### Work task
In the data below, one line contains "Before and after one commit to bmart05/IBM_Datathon_2026, a" and a later one contains "Also changed, not shown: coordination/STATUS.md". Print both, with every line between them, exactly and alone.

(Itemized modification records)
★ ★ ★ ★
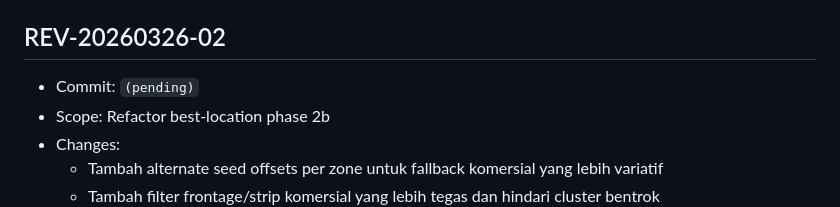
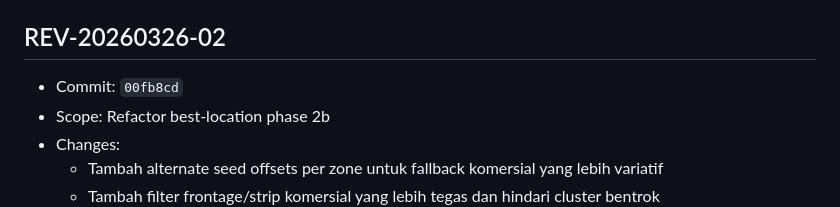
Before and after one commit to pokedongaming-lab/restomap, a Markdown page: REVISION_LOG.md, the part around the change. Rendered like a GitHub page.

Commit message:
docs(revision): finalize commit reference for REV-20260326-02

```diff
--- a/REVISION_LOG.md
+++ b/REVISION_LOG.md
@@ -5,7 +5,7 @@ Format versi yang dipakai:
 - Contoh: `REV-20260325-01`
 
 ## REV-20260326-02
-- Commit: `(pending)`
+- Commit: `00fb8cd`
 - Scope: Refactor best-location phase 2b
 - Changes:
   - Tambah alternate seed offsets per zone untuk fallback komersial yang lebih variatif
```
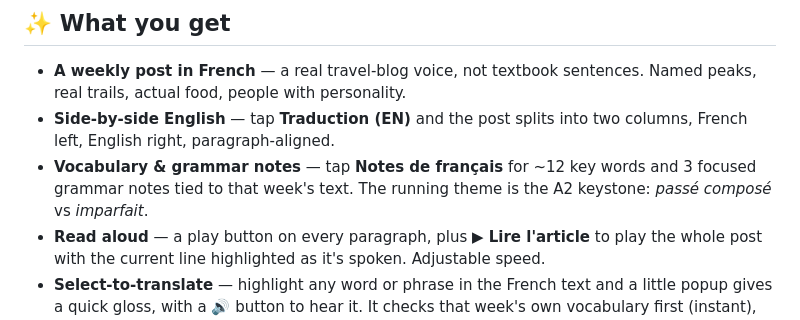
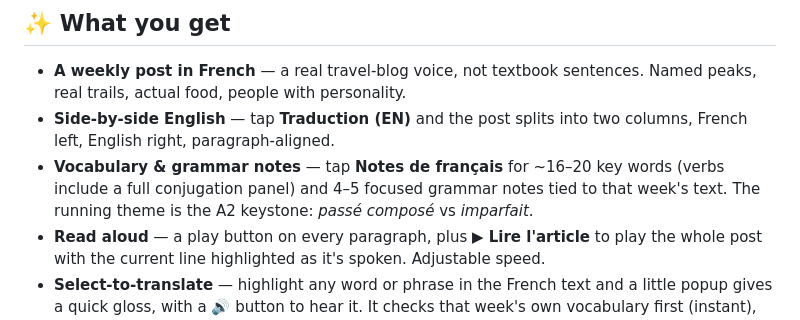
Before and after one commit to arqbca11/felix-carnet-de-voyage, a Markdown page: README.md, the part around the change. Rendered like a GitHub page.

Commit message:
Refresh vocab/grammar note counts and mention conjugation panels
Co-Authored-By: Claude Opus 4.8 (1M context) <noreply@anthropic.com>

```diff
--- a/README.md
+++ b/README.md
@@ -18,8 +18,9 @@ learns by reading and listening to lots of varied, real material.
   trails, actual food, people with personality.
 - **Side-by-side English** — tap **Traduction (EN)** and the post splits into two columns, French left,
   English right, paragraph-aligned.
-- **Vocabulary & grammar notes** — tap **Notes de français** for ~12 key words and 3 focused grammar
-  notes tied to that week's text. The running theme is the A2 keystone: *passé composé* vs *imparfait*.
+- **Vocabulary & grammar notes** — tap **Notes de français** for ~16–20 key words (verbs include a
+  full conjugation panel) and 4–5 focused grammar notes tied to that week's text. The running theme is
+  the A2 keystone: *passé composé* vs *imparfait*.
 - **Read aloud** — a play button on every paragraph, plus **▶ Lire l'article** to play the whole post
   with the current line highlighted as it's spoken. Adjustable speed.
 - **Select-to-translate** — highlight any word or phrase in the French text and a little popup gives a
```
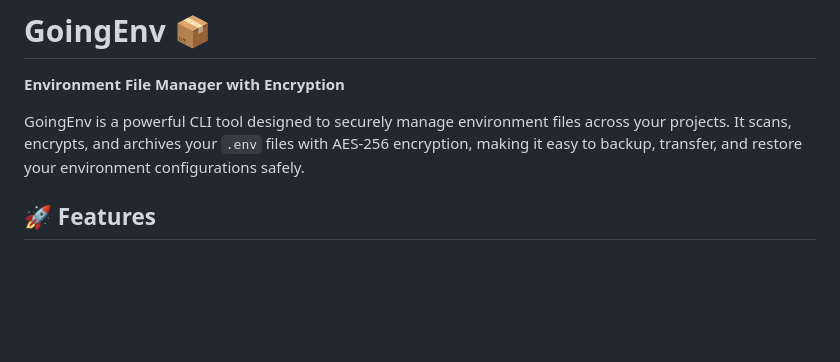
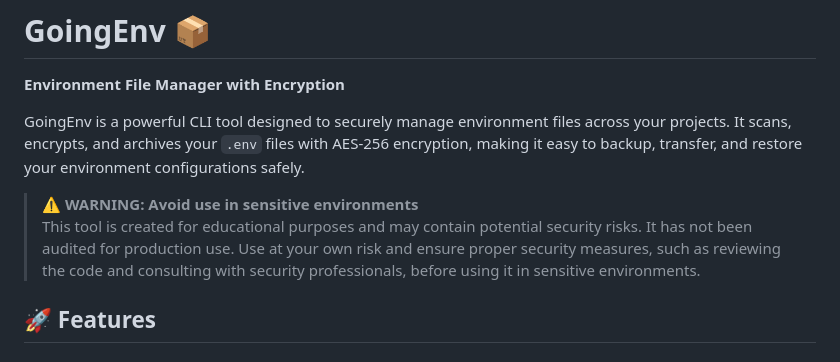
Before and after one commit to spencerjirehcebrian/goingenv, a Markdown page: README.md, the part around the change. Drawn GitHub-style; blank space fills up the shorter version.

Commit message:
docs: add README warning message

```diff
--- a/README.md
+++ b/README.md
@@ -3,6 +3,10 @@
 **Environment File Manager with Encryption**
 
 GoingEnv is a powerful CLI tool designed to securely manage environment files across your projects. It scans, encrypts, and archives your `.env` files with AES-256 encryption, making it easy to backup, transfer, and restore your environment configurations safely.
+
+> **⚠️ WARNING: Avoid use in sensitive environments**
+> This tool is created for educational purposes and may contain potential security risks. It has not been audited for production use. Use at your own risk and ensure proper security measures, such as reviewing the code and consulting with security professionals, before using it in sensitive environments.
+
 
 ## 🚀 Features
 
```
★ ★ ★ ★
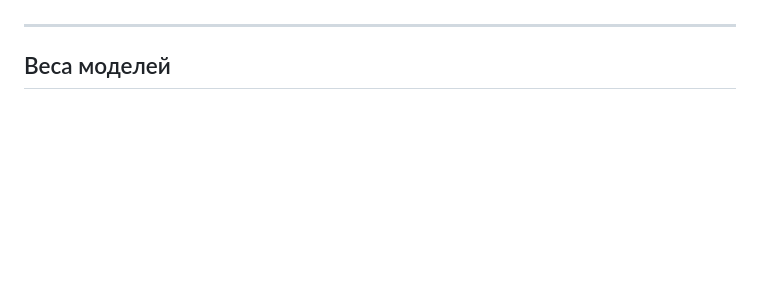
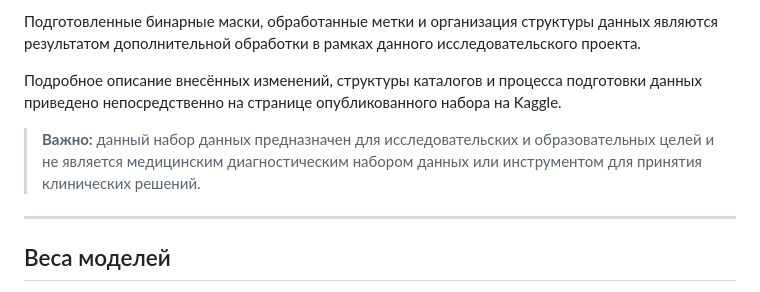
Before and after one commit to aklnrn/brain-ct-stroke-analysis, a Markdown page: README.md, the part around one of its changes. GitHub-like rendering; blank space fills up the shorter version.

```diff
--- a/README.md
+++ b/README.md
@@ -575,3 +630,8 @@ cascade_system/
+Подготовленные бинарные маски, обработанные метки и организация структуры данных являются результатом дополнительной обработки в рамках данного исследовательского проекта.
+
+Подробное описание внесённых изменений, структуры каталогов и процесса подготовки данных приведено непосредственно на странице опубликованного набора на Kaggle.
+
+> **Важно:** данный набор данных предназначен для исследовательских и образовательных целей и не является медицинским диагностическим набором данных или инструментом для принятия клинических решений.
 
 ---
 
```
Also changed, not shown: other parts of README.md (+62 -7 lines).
★ ★ ★ ★
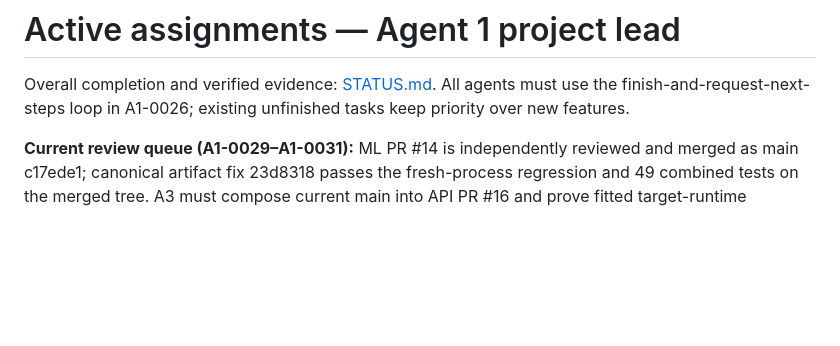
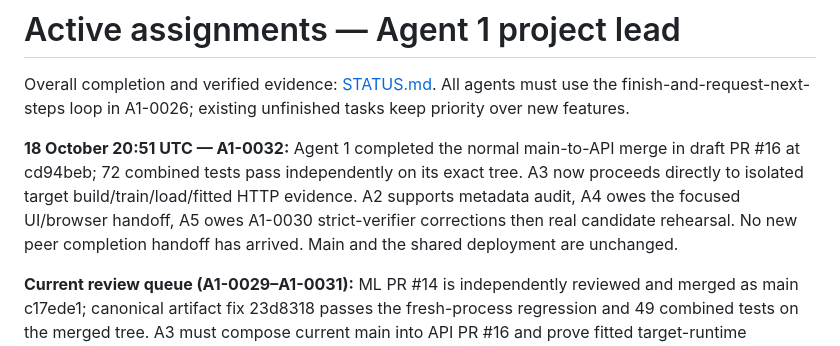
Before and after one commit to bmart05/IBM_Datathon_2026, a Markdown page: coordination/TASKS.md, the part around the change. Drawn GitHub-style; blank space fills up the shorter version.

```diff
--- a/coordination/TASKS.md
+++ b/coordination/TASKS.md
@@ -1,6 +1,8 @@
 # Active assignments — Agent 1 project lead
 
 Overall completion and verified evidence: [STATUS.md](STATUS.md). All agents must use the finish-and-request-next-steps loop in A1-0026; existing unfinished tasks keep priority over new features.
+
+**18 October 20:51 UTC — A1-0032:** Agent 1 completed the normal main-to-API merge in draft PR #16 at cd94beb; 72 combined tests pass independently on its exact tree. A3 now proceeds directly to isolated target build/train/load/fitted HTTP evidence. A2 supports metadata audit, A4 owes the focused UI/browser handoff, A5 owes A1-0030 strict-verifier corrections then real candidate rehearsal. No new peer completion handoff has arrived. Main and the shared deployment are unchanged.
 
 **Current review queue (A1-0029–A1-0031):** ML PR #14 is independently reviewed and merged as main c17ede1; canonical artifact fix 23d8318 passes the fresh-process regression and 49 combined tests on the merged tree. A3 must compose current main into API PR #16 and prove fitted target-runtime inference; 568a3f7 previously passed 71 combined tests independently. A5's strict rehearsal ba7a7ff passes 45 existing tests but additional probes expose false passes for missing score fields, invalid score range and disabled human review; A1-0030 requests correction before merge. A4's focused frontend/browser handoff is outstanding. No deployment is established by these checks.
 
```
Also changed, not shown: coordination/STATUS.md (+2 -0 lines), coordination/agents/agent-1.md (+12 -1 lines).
★ ★ ★ ★
### Output below
Before and after one commit to bmart05/IBM_Datathon_2026, a Markdown page: coordination/TASKS.md, the part around the change. Drawn GitHub-style; blank space fills up the shorter version.

```diff
--- a/coordination/TASKS.md
+++ b/coordination/TASKS.md
@@ -1,6 +1,8 @@
 # Active assignments — Agent 1 project lead
 
 Overall completion and verified evidence: [STATUS.md](STATUS.md). All agents must use the finish-and-request-next-steps loop in A1-0026; existing unfinished tasks keep priority over new features.
+
+**18 October 20:51 UTC — A1-0032:** Agent 1 completed the normal main-to-API merge in draft PR #16 at cd94beb; 72 combined tests pass independently on its exact tree. A3 now proceeds directly to isolated target build/train/load/fitted HTTP evidence. A2 supports metadata audit, A4 owes the focused UI/browser handoff, A5 owes A1-0030 strict-verifier corrections then real candidate rehearsal. No new peer completion handoff has arrived. Main and the shared deployment are unchanged.
 
 **Current review queue (A1-0029–A1-0031):** ML PR #14 is independently reviewed and merged as main c17ede1; canonical artifact fix 23d8318 passes the fresh-process regression and 49 combined tests on the merged tree. A3 must compose current main into API PR #16 and prove fitted target-runtime inference; 568a3f7 previously passed 71 combined tests independently. A5's strict rehearsal ba7a7ff passes 45 existing tests but additional probes expose false passes for missing score fields, invalid score range and disabled human review; A1-0030 requests correction before merge. A4's focused frontend/browser handoff is outstanding. No deployment is established by these checks.
 
```
Also changed, not shown: coordination/STATUS.md (+2 -0 lines), coordination/agents/agent-1.md (+12 -1 lines).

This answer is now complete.